Less conspicuous but potentially more troubling for unionists is the situation in Northern Ireland. The Stormont government collapsed in early spring following a scandal over a green energy financing scheme and the province is now being administered by civil servants, after parties failed to reach agreement in power-sharing talks by an April deadline. This has now been extended to 29 June, while the parties battle over the province’s 17 seats in Westminster.

If agreement on the regional assembly is not reached by August, Northern Ireland will revert to rule from Westminster. Former Prime Minister Tony Blair, who brokered the Good Friday agreement that brought peace to the province, has warned of the perils that Brexit poses to its stability.

Under the agreement, people in Northern Ireland have a right to both British and Irish citizenship and EU negotiators have indicated that they will welcome the province into a united Ireland within the EU.

Research by the Electoral Reform Society indicates that one fifth of voters are planning to back someone other than their first-choice candidate as part of a tactical voting strategy. Pro- and anti-Brexit crowd-funding campaign groups, such as More United and Open Britain, have been actively promoting tactical voting.

Open Britain has mobilised activists into 29 marginal constituencies where both the majority of the electorate and the incumbent MP voted to remain in Europe, in a bid to increase the MP’s share of the vote. The group, which opposes a “hard, destructive Brexit”, is also campaigning in 21 seats with a strong “Remain” vote where the MP voted “Leave”, to drum up support for a challenger.

Similarly, Gina Miller, the investment banker whose legal challenge in the High Court forced the government to give MPs a vote over its Brexit plans, has launched a Best for Britain campaign that is targeting 36 constituencies - including May’s own seat of Maidenhead - in pursuit of a “soft Brexit” deal.

Other factors that make the result hard to call include the registration of 3 million new voters during the election, many of them young people who are expected to back Labour. But some pundits argue that their impact may be limited because they are predominantly concentrated in safe seats.

Watch: May responds to attacks in London and Manchester

The terror attacks have added further unpredictability, with the parties scrabbling to outdo each other on new security pledges in the final days of the campaign.

The traditional wisdom that security issues tend to favour the incumbent has not played out in recent cases such as the French election.

In last minute campaigning, Corbyn blamed Conservative budgets cuts, which saw the number of police officers fall by ­almost 20,000 between 2010 and 2016, for the attacks in Manchester and London. He slammed May’s suggestion the government could scrap some human rights laws in its crackdown on extremism.

“We won’t defeat terrorists by ripping up our basic rights and our democracy,” Corbyn said.

Meanwhile May tried to put the focus back on the divorce talks with the European Union.

“Give me your backing in the polling station ... to battle for ­Britain in Brussels,” May said in a statement. “Get those negotiations wrong and the consequences will be dire.”

The odds are still on a Conservative victory, with some bookmakers, such as Betfair Exchange, putting them as high as 90 per cent.
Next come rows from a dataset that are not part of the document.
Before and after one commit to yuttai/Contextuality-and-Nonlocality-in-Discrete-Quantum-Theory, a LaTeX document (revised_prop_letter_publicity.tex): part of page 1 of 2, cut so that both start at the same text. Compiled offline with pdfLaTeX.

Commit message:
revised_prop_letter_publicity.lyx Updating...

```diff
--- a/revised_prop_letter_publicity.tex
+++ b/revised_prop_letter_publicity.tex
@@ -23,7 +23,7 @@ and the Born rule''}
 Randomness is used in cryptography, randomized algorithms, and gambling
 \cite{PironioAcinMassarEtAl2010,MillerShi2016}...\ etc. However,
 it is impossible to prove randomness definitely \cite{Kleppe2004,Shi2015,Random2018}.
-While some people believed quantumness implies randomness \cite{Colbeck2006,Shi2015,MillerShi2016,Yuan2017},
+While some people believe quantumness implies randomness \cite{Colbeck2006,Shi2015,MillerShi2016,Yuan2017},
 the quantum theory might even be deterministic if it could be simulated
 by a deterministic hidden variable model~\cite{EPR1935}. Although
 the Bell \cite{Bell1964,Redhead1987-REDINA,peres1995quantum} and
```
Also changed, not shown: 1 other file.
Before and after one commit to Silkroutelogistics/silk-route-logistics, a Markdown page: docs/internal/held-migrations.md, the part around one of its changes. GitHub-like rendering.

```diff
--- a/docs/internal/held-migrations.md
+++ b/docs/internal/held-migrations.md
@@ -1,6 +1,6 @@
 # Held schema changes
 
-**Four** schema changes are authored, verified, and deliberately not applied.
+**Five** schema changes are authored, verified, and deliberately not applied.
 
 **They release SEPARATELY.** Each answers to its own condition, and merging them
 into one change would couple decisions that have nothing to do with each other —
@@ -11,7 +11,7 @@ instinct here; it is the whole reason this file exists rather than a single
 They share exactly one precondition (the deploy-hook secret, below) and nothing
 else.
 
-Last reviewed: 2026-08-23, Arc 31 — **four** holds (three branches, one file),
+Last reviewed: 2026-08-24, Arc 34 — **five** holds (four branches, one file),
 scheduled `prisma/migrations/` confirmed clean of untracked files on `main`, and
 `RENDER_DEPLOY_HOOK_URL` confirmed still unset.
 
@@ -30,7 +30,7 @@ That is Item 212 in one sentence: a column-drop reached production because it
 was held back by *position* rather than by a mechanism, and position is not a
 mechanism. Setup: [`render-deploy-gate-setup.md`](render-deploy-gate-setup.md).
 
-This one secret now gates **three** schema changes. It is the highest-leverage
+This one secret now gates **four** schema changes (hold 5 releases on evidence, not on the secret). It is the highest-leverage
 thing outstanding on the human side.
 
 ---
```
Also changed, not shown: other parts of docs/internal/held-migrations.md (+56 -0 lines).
But the wisdom of Theresa May’s electoral gamble has been questioned by her own supporters, such as the arch-Conservative Spectator magazine.

The pre-election issue lashes the Prime Minister for her lacklustre performance and the damage it has done to her reputation, dubbing her “weak and wobbly” and the election a “general shambles”. Whatever the outcome of tomorrow’s results, with the Brexit talks due to begin 11 days later, one thing is sure: Britain is heading for more “interesting times”.

Additional reporting by Associated Press